[Work task]
Give the count of lines below that include the word "home", and say nothing else.

[Data to process]
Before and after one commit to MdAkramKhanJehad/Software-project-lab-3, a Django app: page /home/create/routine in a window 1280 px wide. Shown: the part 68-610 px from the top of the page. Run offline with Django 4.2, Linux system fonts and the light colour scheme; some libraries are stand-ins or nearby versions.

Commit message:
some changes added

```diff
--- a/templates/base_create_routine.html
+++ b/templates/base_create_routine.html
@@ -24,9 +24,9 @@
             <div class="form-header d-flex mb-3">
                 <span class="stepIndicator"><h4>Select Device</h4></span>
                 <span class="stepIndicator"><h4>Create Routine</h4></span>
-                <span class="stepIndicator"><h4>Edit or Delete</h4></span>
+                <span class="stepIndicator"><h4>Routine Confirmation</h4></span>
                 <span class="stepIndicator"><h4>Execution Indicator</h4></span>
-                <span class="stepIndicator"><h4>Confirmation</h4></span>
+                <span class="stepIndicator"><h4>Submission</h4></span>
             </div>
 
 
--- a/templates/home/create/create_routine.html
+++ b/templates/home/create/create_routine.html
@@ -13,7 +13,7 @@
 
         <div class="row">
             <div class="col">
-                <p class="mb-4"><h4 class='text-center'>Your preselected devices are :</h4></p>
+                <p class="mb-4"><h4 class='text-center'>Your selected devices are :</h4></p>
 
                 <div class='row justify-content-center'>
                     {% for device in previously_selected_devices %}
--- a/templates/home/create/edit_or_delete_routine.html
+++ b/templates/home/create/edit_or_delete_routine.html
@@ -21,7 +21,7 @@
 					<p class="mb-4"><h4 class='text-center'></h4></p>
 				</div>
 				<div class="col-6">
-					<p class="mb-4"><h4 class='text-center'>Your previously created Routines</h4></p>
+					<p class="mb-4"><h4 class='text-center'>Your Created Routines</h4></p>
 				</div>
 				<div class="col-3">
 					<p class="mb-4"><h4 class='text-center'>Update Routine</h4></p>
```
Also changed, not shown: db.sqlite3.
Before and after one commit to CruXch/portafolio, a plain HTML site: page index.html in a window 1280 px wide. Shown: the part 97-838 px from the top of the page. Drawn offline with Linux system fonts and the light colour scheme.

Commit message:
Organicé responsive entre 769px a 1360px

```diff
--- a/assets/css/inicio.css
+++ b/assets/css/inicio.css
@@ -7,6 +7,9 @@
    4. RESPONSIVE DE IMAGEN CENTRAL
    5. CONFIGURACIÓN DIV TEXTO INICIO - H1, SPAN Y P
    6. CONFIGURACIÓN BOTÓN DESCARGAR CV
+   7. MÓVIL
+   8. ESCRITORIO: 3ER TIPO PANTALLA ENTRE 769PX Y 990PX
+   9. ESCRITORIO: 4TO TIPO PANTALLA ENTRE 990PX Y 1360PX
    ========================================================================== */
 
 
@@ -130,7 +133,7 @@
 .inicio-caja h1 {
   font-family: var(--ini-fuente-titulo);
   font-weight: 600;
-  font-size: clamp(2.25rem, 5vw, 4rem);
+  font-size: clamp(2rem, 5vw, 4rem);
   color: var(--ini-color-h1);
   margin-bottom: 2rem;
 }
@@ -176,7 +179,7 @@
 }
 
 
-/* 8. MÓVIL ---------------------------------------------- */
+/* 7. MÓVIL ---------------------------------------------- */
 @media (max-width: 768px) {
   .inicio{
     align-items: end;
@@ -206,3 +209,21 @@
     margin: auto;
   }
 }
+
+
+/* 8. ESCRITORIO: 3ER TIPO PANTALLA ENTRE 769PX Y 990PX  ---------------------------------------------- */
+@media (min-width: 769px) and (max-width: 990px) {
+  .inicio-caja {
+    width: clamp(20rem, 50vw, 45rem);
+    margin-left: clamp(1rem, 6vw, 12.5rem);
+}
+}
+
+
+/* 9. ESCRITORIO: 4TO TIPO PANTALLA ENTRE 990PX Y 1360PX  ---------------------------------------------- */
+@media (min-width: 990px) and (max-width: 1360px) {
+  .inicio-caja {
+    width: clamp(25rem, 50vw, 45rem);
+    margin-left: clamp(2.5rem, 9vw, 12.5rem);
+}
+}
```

[Task output]
5